PROBLEM DETAILS
From the data below, copy exactly the lines that lie between the one holding "n_capture --> n_theme" and the one holding "n_meter --> n_theme", including both, and nothing more.

DATA EXTRACT
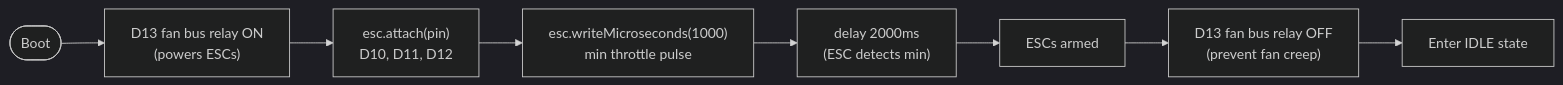
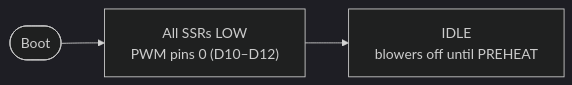
The fourth of 4 diagrams in docs/FLOWCHART.md (qppd/umbrella-dryer-v2), drawn with Mermaid (dark theme) before and after one commit. The commit also changed other lines of this file and 11 other files, not shown here.

````diff
--- a/docs/FLOWCHART.md
+++ b/docs/FLOWCHART.md
@@ -84,10 +84,5 @@
 ```mermaid
 flowchart LR
-    BOOT([Boot]) --> BUS_ON["D13 fan bus relay ON<br/>(powers ESCs)"]
-    BUS_ON --> ATTACH["esc.attach(pin)<br/>D10, D11, D12"]
-    ATTACH --> ZERO["esc.writeMicroseconds(1000)<br/>min throttle pulse"]
-    ZERO --> WAIT["delay 2000ms<br/>(ESC detects min)"]
-    WAIT --> READY["ESCs armed"]
-    READY --> BUS_OFF["D13 fan bus relay OFF<br/>(prevent fan creep)"]
-    BUS_OFF --> IDLE["Enter IDLE state"]
+    BOOT([Boot]) --> SAFE["All SSRs LOW<br/>PWM pins 0 (D10–D12)"]
+    SAFE --> IDLE["IDLE<br/>blowers off until PREHEAT"]
 ```
````
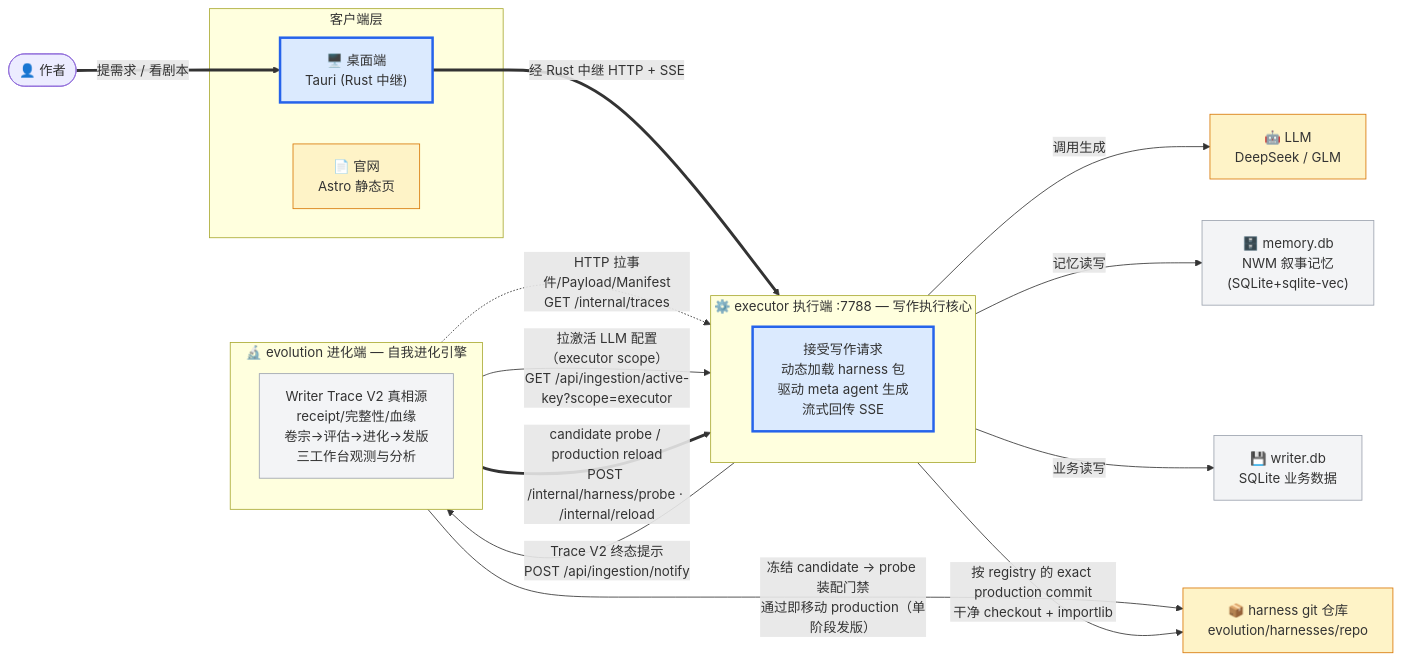
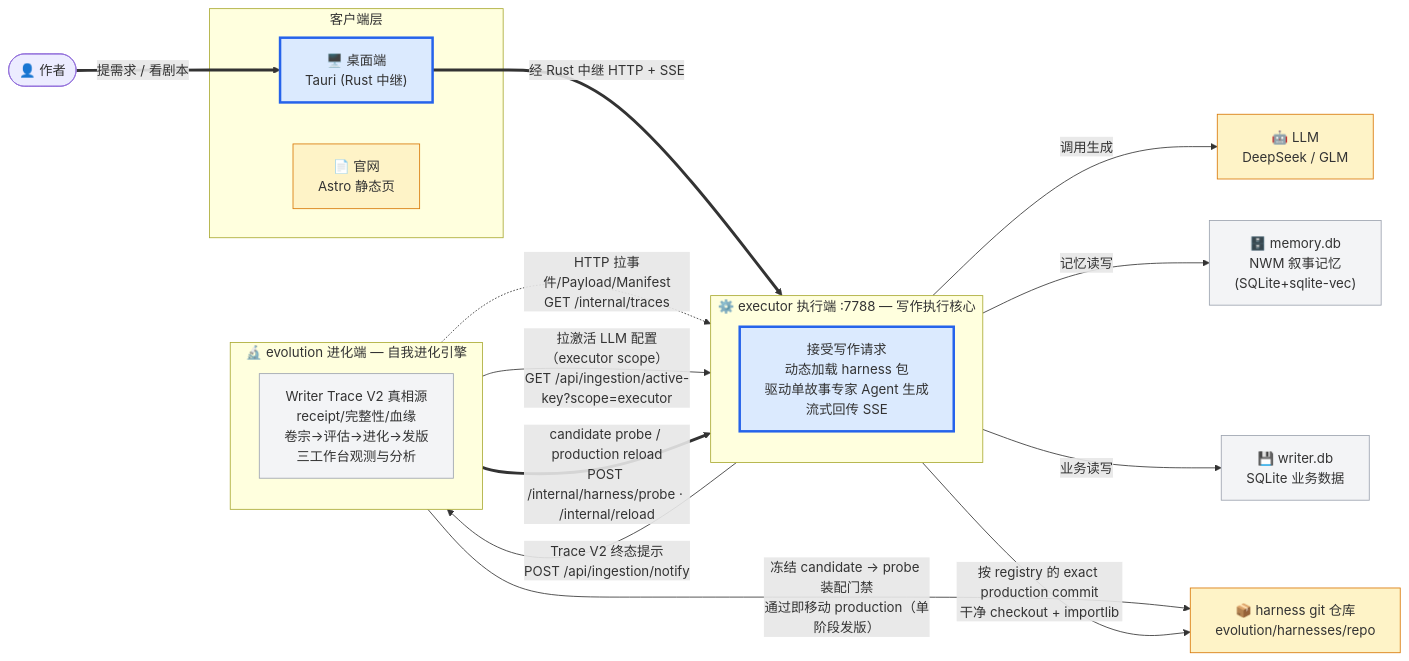
One commit to gaoshoupaper-code/EvoWriter changed the first of 9 diagrams in docs/系统心智模型.md. Above: the diagram before and after it, drawn with Mermaid. The commit also changed other lines of this file and 4 other files, not shown here.

````diff
--- a/docs/系统心智模型.md
+++ b/docs/系统心智模型.md
@@ -43,54 +50,54 @@
 ```mermaid
 flowchart LR
     Author(["👤 作者"])
 
     subgraph Clients["客户端层"]
         Desk["🖥️ 桌面端<br/>Tauri (Rust 中继)"]
         Site["📄 官网<br/>Astro 静态页"]
     end
 
     subgraph EX["⚙️ executor 执行端 :7788 — 写作执行核心"]
         direction TB
-        EX_Core["接受写作请求<br/>动态加载 harness 包<br/>驱动 meta agent 生成<br/>流式回传 SSE"]
+        EX_Core["接受写作请求<br/>动态加载 harness 包<br/>驱动单故事专家 Agent 生成<br/>流式回传 SSE"]
     end
 
     subgraph EV["🔬 evolution 进化端 — 自我进化引擎"]
         direction TB
         EV_Core["Writer Trace V2 真相源<br/>receipt/完整性/血缘<br/>卷宗→评估→进化→发版<br/>三工作台观测与分析"]
     end
 
     LLM["🤖 LLM<br/>DeepSeek / GLM"]
     MemDB["🗄️ memory.db<br/>NWM 叙事记忆<br/>(SQLite+sqlite-vec)"]
     DB["💾 writer.db<br/>SQLite 业务数据"]
     GitRepo["📦 harness git 仓库<br/>evolution/harnesses/repo"]
 
     %% 主线：写作生成全旅途（粗箭头）
     Author ==>|"提需求 / 看剧本"| Desk
     Desk ==>|"经 Rust 中继 HTTP + SSE"| EX_Core
 
     %% executor 调外部
     EX_Core -->|"调用生成"| LLM
     EX_Core -->|"记忆读写"| MemDB
     EX_Core -->|"业务读写"| DB
 
     %% 进化闭环：executor ↔ evolution
     EX_Core -->|"Trace V2 终态提示<br/>POST /api/ingestion/notify"| EV_Core
     EV_Core -.->|"HTTP 拉事件/Payload/Manifest<br/>GET /internal/traces"| EX_Core
     EV_Core -->|"拉激活 LLM 配置（executor scope）<br/>GET /api/ingestion/active-key?scope=executor"| EX_Core
     EV_Core ==>|"candidate probe / production reload<br/>POST /internal/harness/probe · /internal/reload"| EX_Core
 
     %% harness 包加载
     EX_Core -->|"按 registry 的 exact production commit<br/>干净 checkout + importlib"| GitRepo
     EV_Core -->|"冻结 candidate → probe 装配门禁<br/>通过即移动 production（单阶段发版）"| GitRepo
 
     %% 官网独立
     Site
 
     classDef main fill:#dbeafe,stroke:#2563eb,stroke-width:3px
     classDef side fill:#f3f4f6,stroke:#9ca3af
     classDef ext fill:#fef3c7,stroke:#d97706
 
     class Desk,EX_Core main
     class EV_Core,DB,MemDB side
     class LLM,GitRepo,Site ext
 ```
````
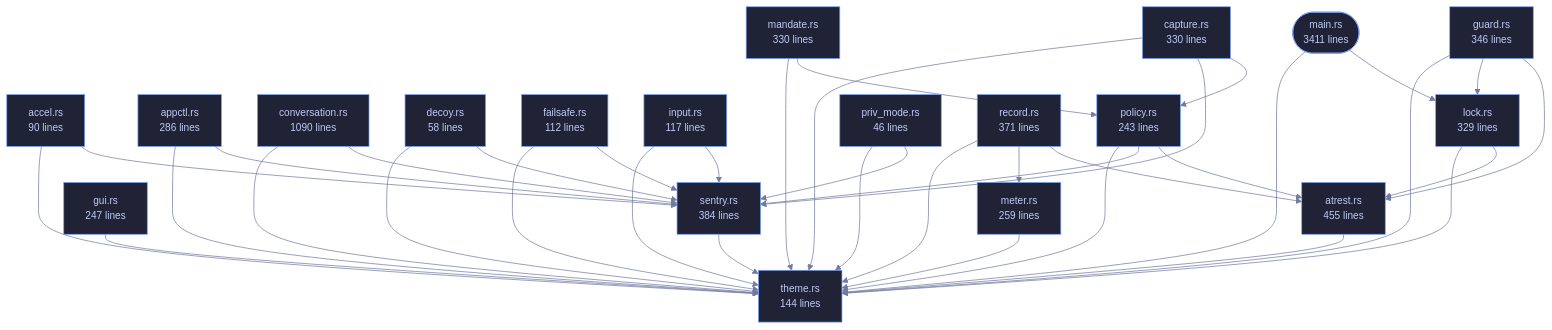
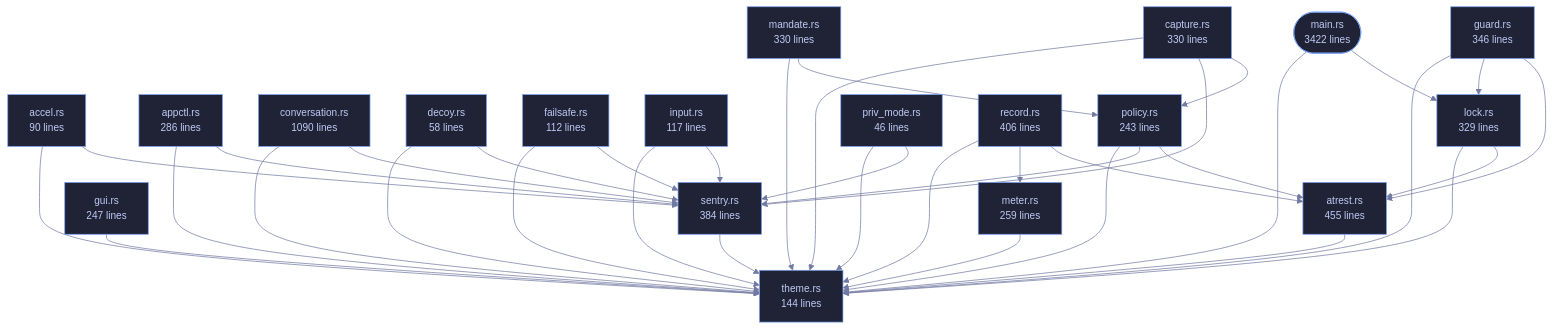
One commit to tilas01/veilvoice changed the diagram in wiki/Crate-veilvoice-cli.md. Above: the diagram before and after it, drawn with Mermaid. The commit also changed other lines of this file and 61 other files, not shown here.

````diff
--- a/wiki/Crate-veilvoice-cli.md
+++ b/wiki/Crate-veilvoice-cli.md
@@ -97,78 +97,78 @@
 ```mermaid
 %%{init: {"theme":"base","themeVariables":{"background":"#1a1b26","primaryColor":"#1f2335","primaryTextColor":"#c0caf5","primaryBorderColor":"#7aa2f7","secondaryColor":"#16161e","tertiaryColor":"#16161e","lineColor":"#737aa2","textColor":"#c0caf5","mainBkg":"#1f2335","nodeBorder":"#7aa2f7","clusterBkg":"#16161e","clusterBorder":"#2f3549","fontFamily":"ui-monospace, SFMono-Regular, Consolas, monospace","fontSize":"14px"}}}%%
 flowchart TD
-    n_main(["main.rs<br/>3411 lines"])
+    n_main(["main.rs<br/>3422 lines"])
     n_accel["accel.rs<br/>90 lines"]
     n_appctl["appctl.rs<br/>286 lines"]
     n_atrest["atrest.rs<br/>455 lines"]
     n_capture["capture.rs<br/>330 lines"]
     n_conversation["conversation.rs<br/>1090 lines"]
     n_decoy["decoy.rs<br/>58 lines"]
     n_failsafe["failsafe.rs<br/>112 lines"]
     n_guard["guard.rs<br/>346 lines"]
     n_gui["gui.rs<br/>247 lines"]
     n_input["input.rs<br/>117 lines"]
     n_lock["lock.rs<br/>329 lines"]
     n_mandate["mandate.rs<br/>330 lines"]
     n_meter["meter.rs<br/>259 lines"]
     n_policy["policy.rs<br/>243 lines"]
     n_priv_mode["priv_mode.rs<br/>46 lines"]
-    n_record["record.rs<br/>371 lines"]
+    n_record["record.rs<br/>406 lines"]
     n_sentry["sentry.rs<br/>384 lines"]
     n_theme["theme.rs<br/>144 lines"]
     n_accel --> n_sentry
     n_accel --> n_theme
     n_appctl --> n_sentry
     n_appctl --> n_theme
     n_atrest --> n_theme
     n_capture --> n_policy
     n_capture --> n_sentry
     n_capture --> n_theme
     n_conversation --> n_sentry
     n_conversation --> n_theme
     n_decoy --> n_sentry
     n_decoy --> n_theme
     n_failsafe --> n_sentry
     n_failsafe --> n_theme
     n_guard --> n_atrest
     n_guard --> n_lock
     n_guard --> n_theme
     n_gui --> n_theme
     n_input --> n_sentry
     n_input --> n_theme
     n_lock --> n_atrest
     n_lock --> n_theme
     n_main --> n_lock
     n_main --> n_theme
     n_mandate --> n_policy
     n_mandate --> n_theme
     n_meter --> n_theme
     n_policy --> n_atrest
     n_policy --> n_sentry
     n_policy --> n_theme
     n_priv_mode --> n_sentry
     n_priv_mode --> n_theme
     n_record --> n_atrest
     n_record --> n_meter
     n_record --> n_theme
     n_sentry --> n_theme
     click n_main href "https://github.com/tilas01/veilvoice/blob/main/crates/veilvoice-cli/src/main.rs" "open the source"
     click n_accel href "https://github.com/tilas01/veilvoice/blob/main/crates/veilvoice-cli/src/accel.rs" "open the source"
     click n_appctl href "https://github.com/tilas01/veilvoice/blob/main/crates/veilvoice-cli/src/appctl.rs" "open the source"
     click n_atrest href "https://github.com/tilas01/veilvoice/blob/main/crates/veilvoice-cli/src/atrest.rs" "open the source"
     click n_capture href "https://github.com/tilas01/veilvoice/blob/main/crates/veilvoice-cli/src/capture.rs" "open the source"
     click n_conversation href "https://github.com/tilas01/veilvoice/blob/main/crates/veilvoice-cli/src/conversation.rs" "open the source"
     click n_decoy href "https://github.com/tilas01/veilvoice/blob/main/crates/veilvoice-cli/src/decoy.rs" "open the source"
     click n_failsafe href "https://github.com/tilas01/veilvoice/blob/main/crates/veilvoice-cli/src/failsafe.rs" "open the source"
     click n_guard href "https://github.com/tilas01/veilvoice/blob/main/crates/veilvoice-cli/src/guard.rs" "open the source"
     click n_gui href "https://github.com/tilas01/veilvoice/blob/main/crates/veilvoice-cli/src/gui.rs" "open the source"
     click n_input href "https://github.com/tilas01/veilvoice/blob/main/crates/veilvoice-cli/src/input.rs" "open the source"
     click n_lock href "https://github.com/tilas01/veilvoice/blob/main/crates/veilvoice-cli/src/lock.rs" "open the source"
     click n_mandate href "https://github.com/tilas01/veilvoice/blob/main/crates/veilvoice-cli/src/mandate.rs" "open the source"
     click n_meter href "https://github.com/tilas01/veilvoice/blob/main/crates/veilvoice-cli/src/meter.rs" "open the source"
     click n_policy href "https://github.com/tilas01/veilvoice/blob/main/crates/veilvoice-cli/src/policy.rs" "open the source"
     click n_priv_mode href "https://github.com/tilas01/veilvoice/blob/main/crates/veilvoice-cli/src/priv_mode.rs" "open the source"
     click n_record href "https://github.com/tilas01/veilvoice/blob/main/crates/veilvoice-cli/src/record.rs" "open the source"
     click n_sentry href "https://github.com/tilas01/veilvoice/blob/main/crates/veilvoice-cli/src/sentry.rs" "open the source"
     click n_theme href "https://github.com/tilas01/veilvoice/blob/main/crates/veilvoice-cli/src/theme.rs" "open the source"
 ```
````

YOUR RESPONSE
     n_capture --> n_theme
     n_conversation --> n_sentry
     n_conversation --> n_theme
     n_decoy --> n_sentry
     n_decoy --> n_theme
     n_failsafe --> n_sentry
     n_failsafe --> n_theme
     n_guard --> n_atrest
     n_guard --> n_lock
     n_guard --> n_theme
     n_gui --> n_theme
     n_input --> n_sentry
     n_input --> n_theme
     n_lock --> n_atrest
     n_lock --> n_theme
     n_main --> n_lock
     n_main --> n_theme
     n_mandate --> n_policy
     n_mandate --> n_theme
     n_meter --> n_theme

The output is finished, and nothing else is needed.